Osteonic canals, or Haversian canals, are structures in compact bone that contain blood and nerves. Osteonic canals are in the bones of most mammals, amphibians, birds and reptiles. Concentric layers of bone tissue surround each canal. Cement lines form the boundary of each osteon, according to Reference.com.

The osteon is a network that helps facilitate the bone structure by providing nutrients and eliminating metabolic waste. Within each osteon, there are collagen fibers that are parallel to one another but are oblique to the rest of the structure. The density of collagen fiber is lowest at the seams, giving transverse sections of osteons a distinct microscopic appearance. The remnants of osteon, interstitial lamellae, are partially reabsorbed as the body forms new bone tissue.

In humans the process of remodeling bones builds bone mass through the early 20s; however, as an individual ages, the body begins to reabsorb more osteon than it produces, which in a percentage of the population causes a condition known as osteoporosis.

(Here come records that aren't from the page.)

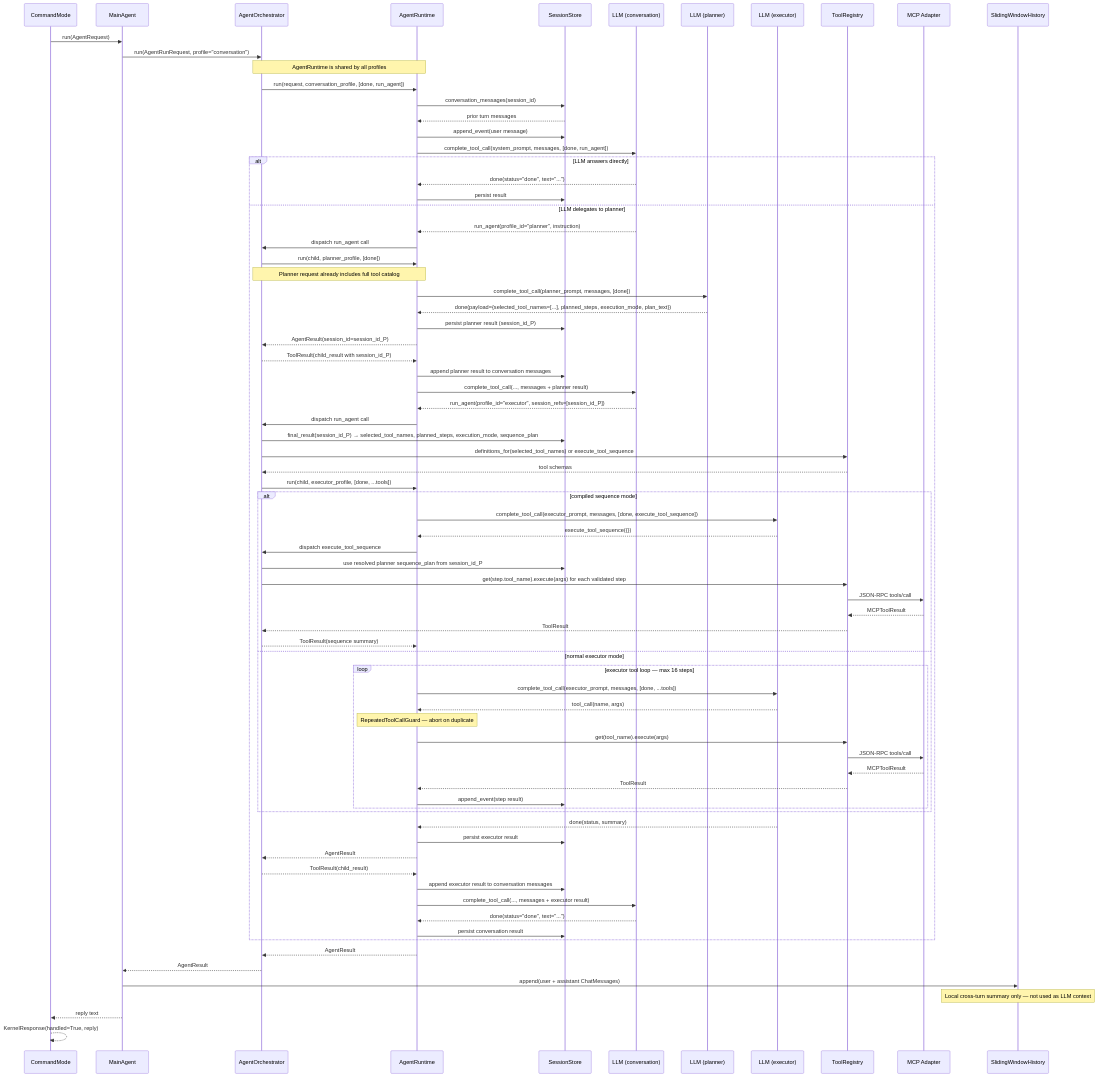
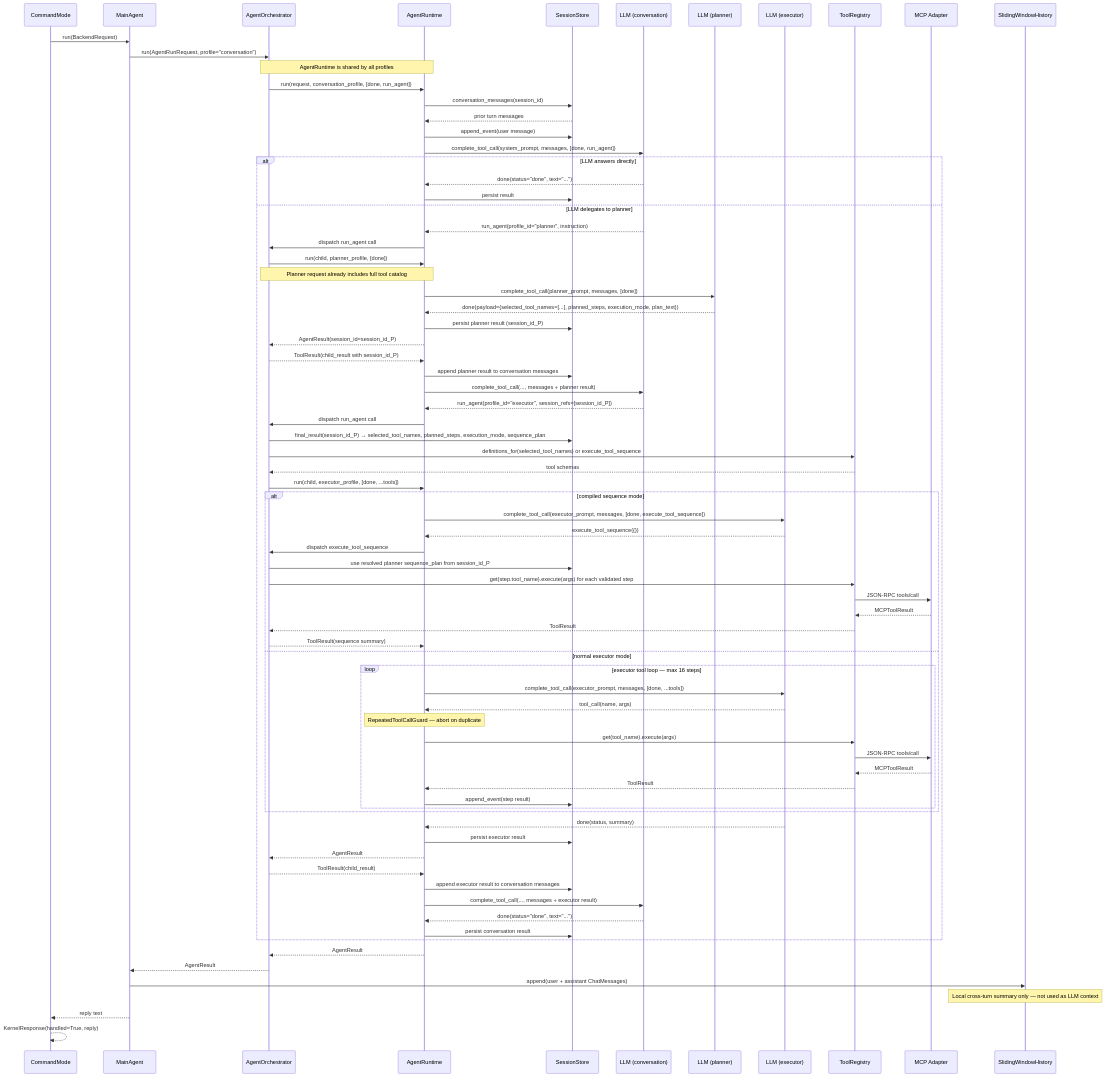
The first of 4 diagrams in docs/architecture.md (vovka/tusk), drawn with Mermaid before and after one commit. The commit also changed other lines of this file and 25 other files, not shown here.

First line of the commit message:
Rename backend AgentRequest/AgentResult to BackendRequest/BackendResult

```diff
--- a/docs/architecture.md
+++ b/docs/architecture.md
@@ -61,7 +61,7 @@
     participant MCP as MCP Adapter
     participant HX as SlidingWindowHistory
 
-    CMD->>MA: run(AgentRequest)
+    CMD->>MA: run(BackendRequest)
     MA->>ORC: run(AgentRunRequest, profile="conversation")
 
     Note over ORC,RT: AgentRuntime is shared by all profiles
```
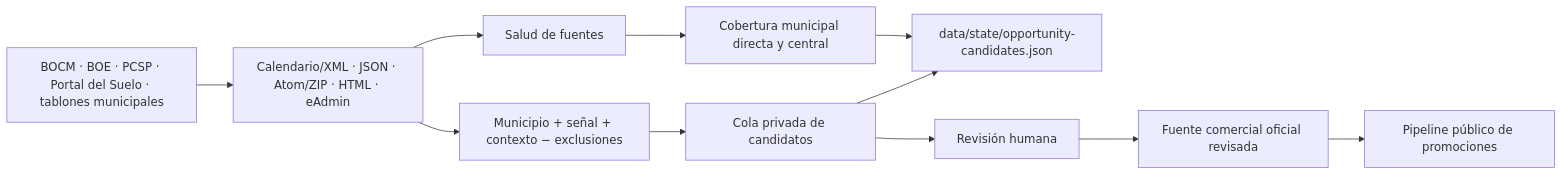
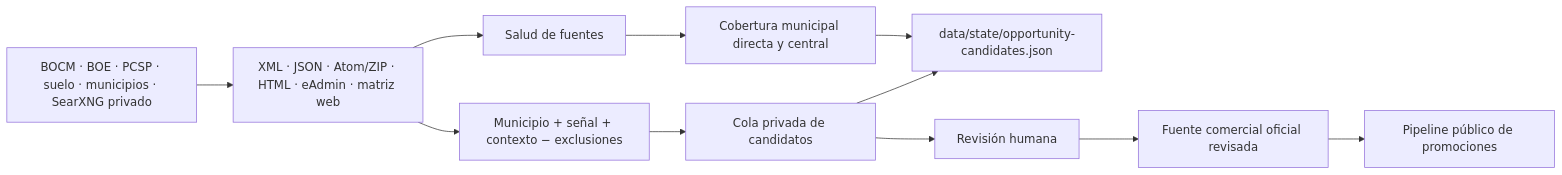
Before and after one commit to Javiig13/SierraNueva: the second of 3 diagrams in docs/architecture.md, drawn with Mermaid. The commit also changed other lines of this file and 18 other files, not shown here.

Commit message:
Amplia el radar con matriz web diaria

````diff
--- a/docs/architecture.md
+++ b/docs/architecture.md
@@ -24,13 +24,13 @@
 ```mermaid
 flowchart LR
-    F["BOCM · BOE · PCSP · Portal del Suelo · tablones municipales"] --> A["Calendario/XML · JSON · Atom/ZIP · HTML · eAdmin"]
+    F["BOCM · BOE · PCSP · suelo · municipios · SearXNG privado"] --> A["XML · JSON · Atom/ZIP · HTML · eAdmin · matriz web"]
     A --> R["Municipio + señal + contexto − exclusiones"]
     R --> S["Cola privada de candidatos"]
     A --> H["Salud de fuentes"]
     H --> MC["Cobertura municipal directa y central"]
     S --> P["data/state/opportunity-candidates.json"]
     MC --> P
     S --> V["Revisión humana"]
     V --> O["Fuente comercial oficial revisada"]
     O --> PUB["Pipeline público de promociones"]
 ```
````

This ailment causes bones to become more brittle and subject to fracture.

Both archaeologists and forensic scientists find the information the osteon has to offer useful in identification of the sex and age of the body. These structures reveal the individual's health history, motor development and diet. Since osteon differ by organism, they often reveal the genus and sometimes species of a bone fragment that would otherwise be unidentifiable.